In reality, Iceland is all of that and more.
We made landfall in Akureyri on the northern part of the island. In that part of the country, Iceland features a greener-than-Ireland palette, with flat-topped mountains creating fjords that cut in from the sea. Farms dot the landscape up to a certain point on the hillsides, above which the terrain goes alpine pretty quickly.
And the landscape over on the southwest coast, over where the population is centered, recalls nothing more than southern Idaho with its vast lava fields dotted with power lines and cell towers, where nothing grows but small grasses and mosses (you Sun Valley friends will know what I’m talking about). Unlike Idaho, however, there’s a deep blue ocean abutting the black-lava desert and snow-covered volcanoes on the horizon.
In between the two coasts, Iceland is uniquely fascinating and a place I hope to explore more, perhaps come September. Flying over the island’s center revealed a terrain reminiscent of the moon, or maybe the American Southwest. Four-by-four roads crisscrosed the scenery and made it clear why there are so many jacked-up Jeeps and pickup trucks on the roadways. Scattered clear-flowing rivers could be seen flowing from the high country of snow-covered volcanoes and glaciers, and the thought of chasing salmon there is very enticing. And the doubtlessly bizarre notion of walking across Iceland occurred to me as I winged my way to the capital…any takers?
And Reykjavik itself is a wildly intriguing city. If I were in my 20s, I’d take up residence there — at least for the summer — in a heartbeat. It’s a hip, young, chic (three adjectives you’d NEVER apply to me) city and they live la vida loca, for sure. The bars and clubs hop nonstop and the beautiful people outnumber my clique by a wide margin. It’s a joyous, gleeful party scene until the wee hours.
In the morning, however, it’s a different story. The city center then is deserted apart from a couple of women in high heels doing the walk of shame, and a legion of street sweepers and cleaning trucks removing the detritus of the night before: broken glass and takeaway food wrappers everywhere.

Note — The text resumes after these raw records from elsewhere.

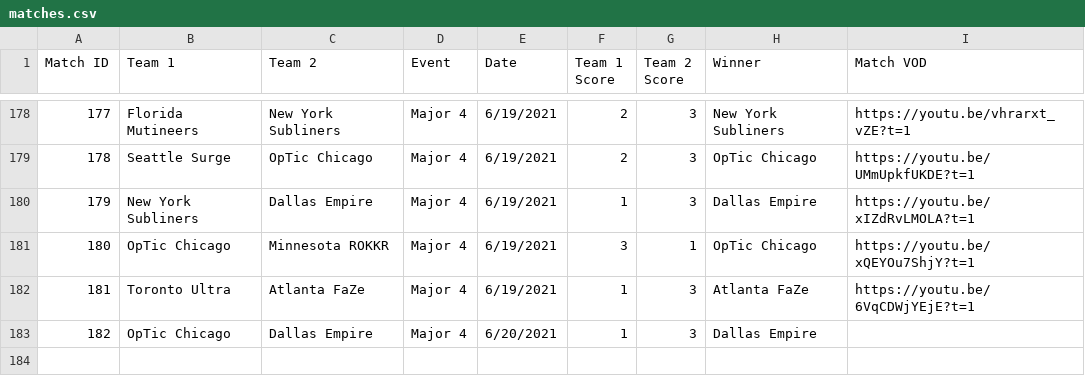
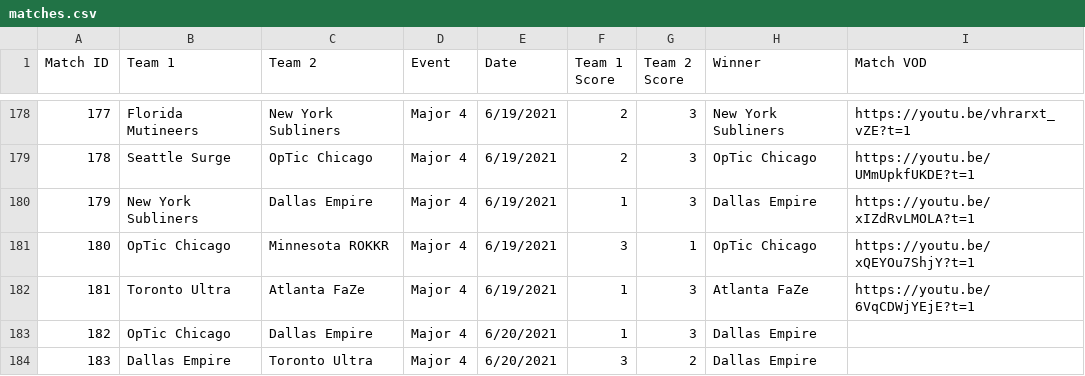
Before and after one commit to cford23/cod-stats-tool, a CSV file: data/matches.csv, drawn as a sheet; only a part is shown, gaps mark what is left out.

```diff
--- a/data/matches.csv
+++ b/data/matches.csv
@@ -183 +183,2 @@ Match ID,Team 1,Team 2,Event,Date,Team 1 Score,Team 2 Score,Winner,Match VOD
 182,OpTic Chicago,Dallas Empire,Major 4,6/20/2021,1,3,Dallas Empire
+183,Dallas Empire,Toronto Ultra,Major 4,6/20/2021,3,2,Dallas Empire
```
Also changed, not shown: data/maps.csv, data/players.csv.
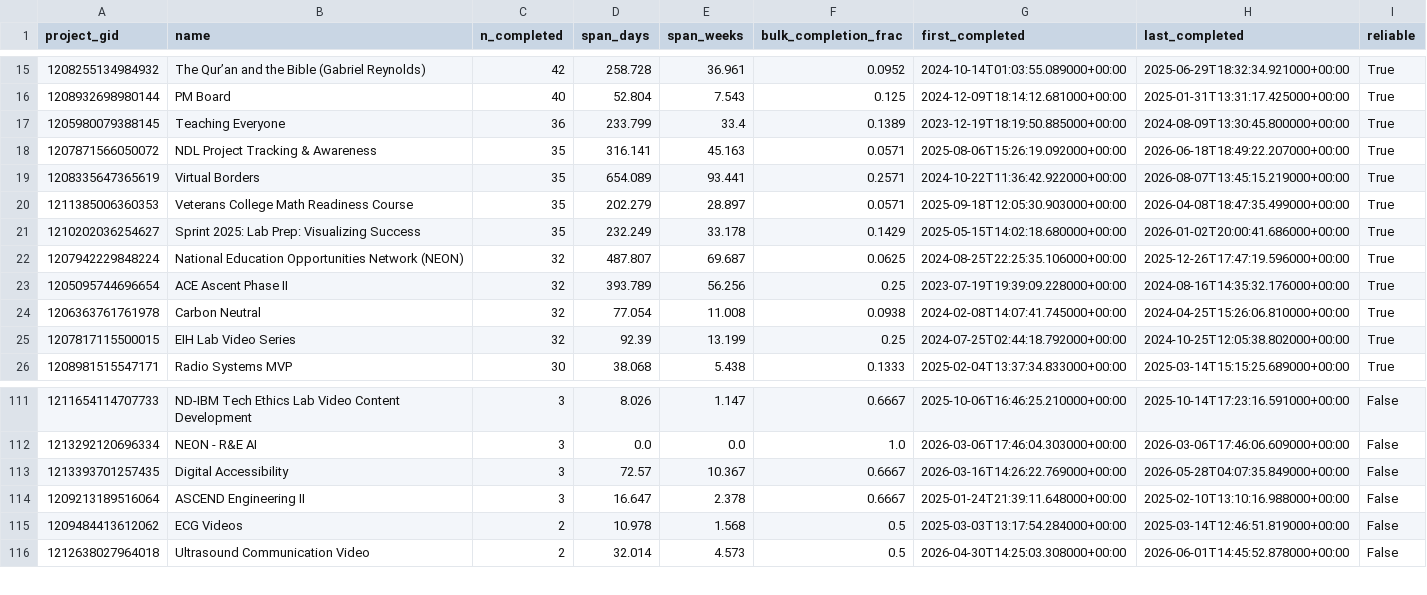
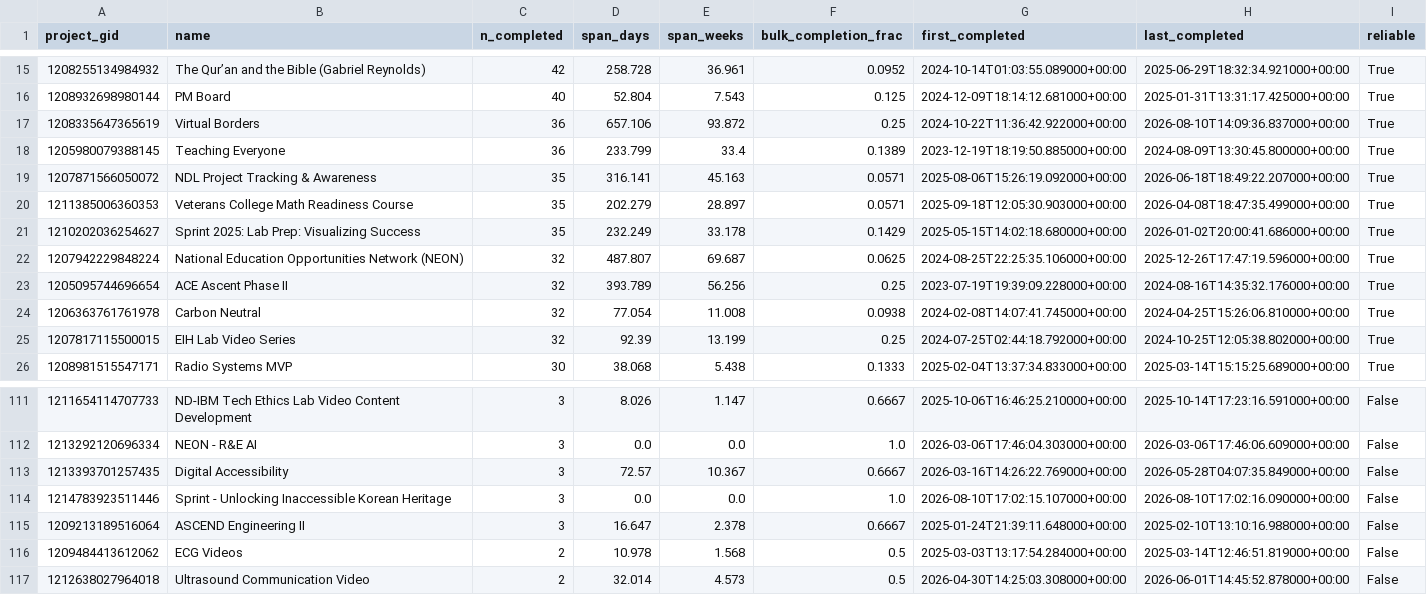
Before and after one commit to ND-Learning/FacultyOnboardingGuide, a CSV file: data_all/derived/calendar_spans.csv, drawn as a sheet; only a part is shown, gaps mark what is left out; removed rows and columns are numbered as before the commit, all else as after; the diff names each change by its address in the sheet, - before the commit and + after, or states it on an @@ line.

```diff
--- a/data_all/derived/calendar_spans.csv
+++ b/data_all/derived/calendar_spans.csv
+row 17: 1208335647365619 | Virtual Borders | 36 | 657.106 | 93.872 | 0.25 | 2024-10-22T11:36:42.922000+00:00 | 2026-08-10T14:09:36.837000+00:00 | True
-row 19: 1208335647365619 | Virtual Borders | 35 | 654.089 | 93.441 | 0.2571 | 2024-10-22T11:36:42.922000+00:00 | 2026-08-07T13:45:15.219000+00:00 | True
+row 114: 1214783923511446 | Sprint - Unlocking Inaccessible Korean Heritage | 3 | 0.0 | 0.0 | 1.0 | 2026-08-10T17:02:15.107000+00:00 | 2026-08-10T17:02:16.090000+00:00 | False
```
Also changed, not shown: data_all/derived/archetypes.csv, data_all/derived/audit_coverage.csv, 14 other files.
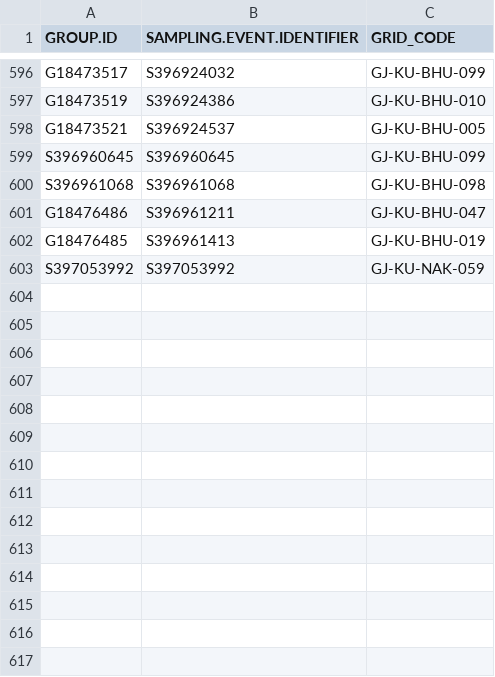
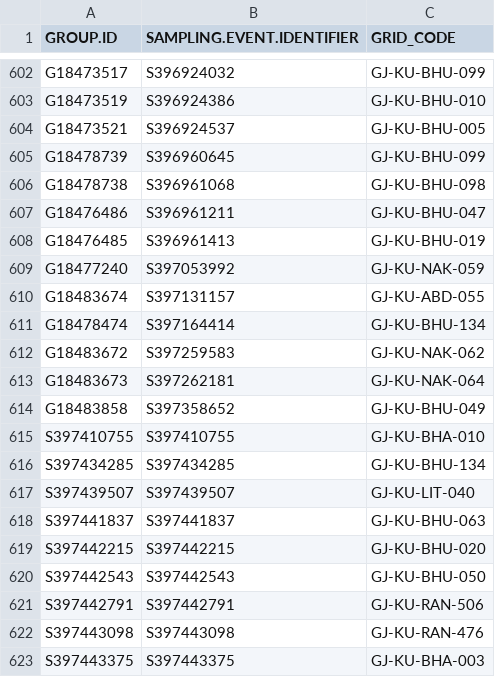
Before and after one commit to birdcountindia/pmc-dashboard, a CSV file: years/2026/checklist_grid_map.csv, drawn as a sheet; only a part is shown, gaps mark what is left out; the diff covers the shown part only.

```diff
--- a/years/2026/checklist_grid_map.csv
+++ b/years/2026/checklist_grid_map.csv
@@ -598,6 +604,20 @@ G18473519,S396924386,GJ-KU-BHU-010
 G18473521,S396924537,GJ-KU-BHU-005
-S396960645,S396960645,GJ-KU-BHU-099
-S396961068,S396961068,GJ-KU-BHU-098
+G18478739,S396960645,GJ-KU-BHU-099
+G18478738,S396961068,GJ-KU-BHU-098
 G18476486,S396961211,GJ-KU-BHU-047
 G18476485,S396961413,GJ-KU-BHU-019
-S397053992,S397053992,GJ-KU-NAK-059
+G18477240,S397053992,GJ-KU-NAK-059
+G18483674,S397131157,GJ-KU-ABD-055
+G18478474,S397164414,GJ-KU-BHU-134
+G18483672,S397259583,GJ-KU-NAK-062
+G18483673,S397262181,GJ-KU-NAK-064
+G18483858,S397358652,GJ-KU-BHU-049
+S397410755,S397410755,GJ-KU-BHA-010
+S397434285,S397434285,GJ-KU-BHU-134
+S397439507,S397439507,GJ-KU-LIT-040
+S397441837,S397441837,GJ-KU-BHU-063
+S397442215,S397442215,GJ-KU-BHU-020
+S397442543,S397442543,GJ-KU-BHU-050
+S397442791,S397442791,GJ-KU-RAN-506
+S397443098,S397443098,GJ-KU-RAN-476
+S397443375,S397443375,GJ-KU-BHA-003
```
Also changed, not shown: 39 added rows, 1 removed row and 25 edited cells elsewhere in this file, years/2026/nonprotocol/checklist_grid_map.csv, years/2026/protocol/checklist_grid_map.csv, 33 other files.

It’s a shame that such joyful, beautiful people can’t exert a bit more foresight toward what they’re wreaking.
The morning after kinda cast a pall over the image Reykjavik seems to try hard to cultivate: one of fashion, of chic style and urbane attitudes. For instance, there are several top-notch, good-looking outdoor-clothing companies in Iceland — this is a people that plays hard in harsh environments and still looks good doing it. It would be nice if the hangover wasn’t so ugly.
Of course, a lot of that hangover might be due to the myriad foreigner visitors in Iceland: in less than 24 hours I heard English, American, French, Spanish, Russian, Polish, Norwegian, Swedish and German in addition to Icelandic being spoken (and frankly, all the Brits and Yanks in Reykjavik was a rude awakening that I was, in fact, off the boat and back in the mainstream). All of the Icelanders I met were friendly and helpful — and like Norway, the female of the species tended toward the very lovely — with a refreshing combination of urban and outdoor lifestyle.
As I mentioned above, Iceland is definitely a place I’d like to explore further. And given the changes to Polar Bear’s schedule, that exploration might just take place in early September. Stay tuned.